# Change detection data
──────────────────────────────
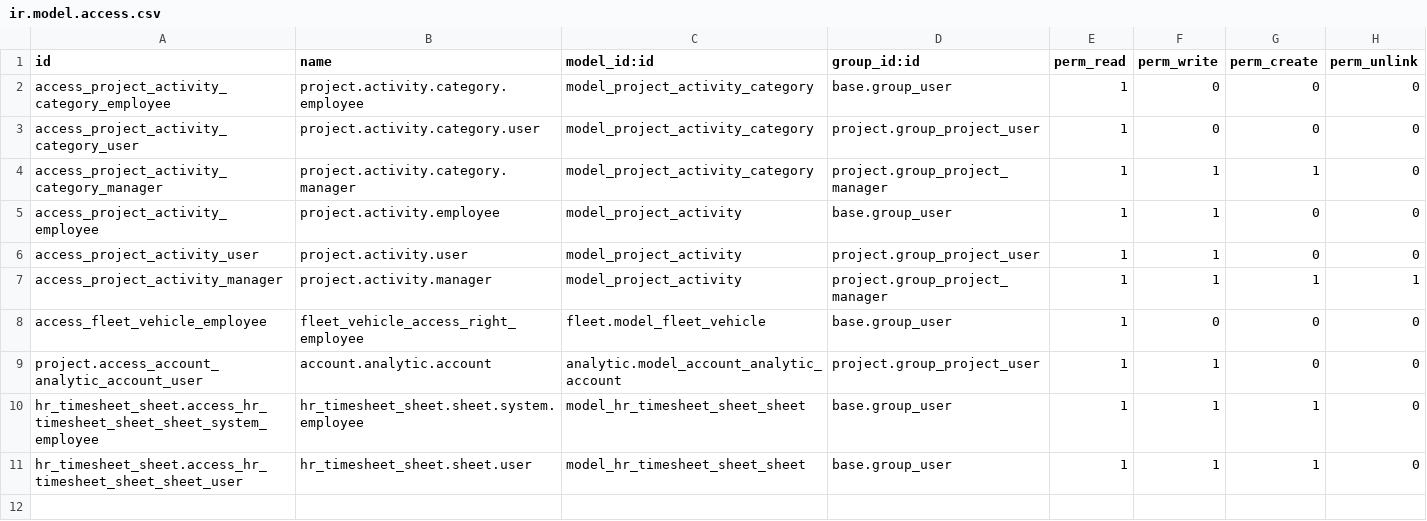
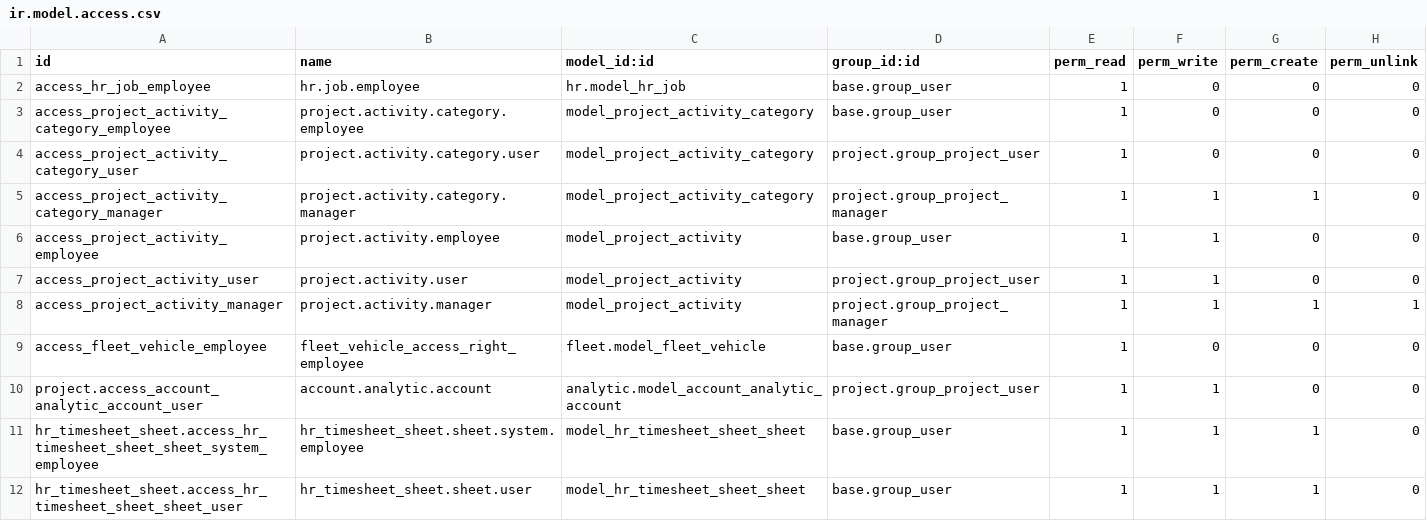
Before and after one commit to nathchan/odoo_project_extensions, a CSV file: project_timesheet_activities/security/ir.model.access.csv, drawn as a sheet.

Commit message:
project_timesheet_activities: timesheet warnings

```diff
--- a/project_timesheet_activities/security/ir.model.access.csv
+++ b/project_timesheet_activities/security/ir.model.access.csv
@@ -1,2 +1,3 @@
 "id","name","model_id:id","group_id:id","perm_read","perm_write","perm_create","perm_unlink"
+"access_hr_job_employee","hr.job.employee","hr.model_hr_job","base.group_user",1,0,0,0
 "access_project_activity_category_employee","project.activity.category.employee","model_project_activity_category","base.group_user",1,0,0,0
```
Also changed, not shown: 4 other files.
──────────────────────────────
# Aim of the task
Check each line of the entries for "security" and copy those that have it.

# Output below
Before and after one commit to nathchan/odoo_project_extensions, a CSV file: project_timesheet_activities/security/ir.model.access.csv, drawn as a sheet.
--- a/project_timesheet_activities/security/ir.model.access.csv
+++ b/project_timesheet_activities/security/ir.model.access.csv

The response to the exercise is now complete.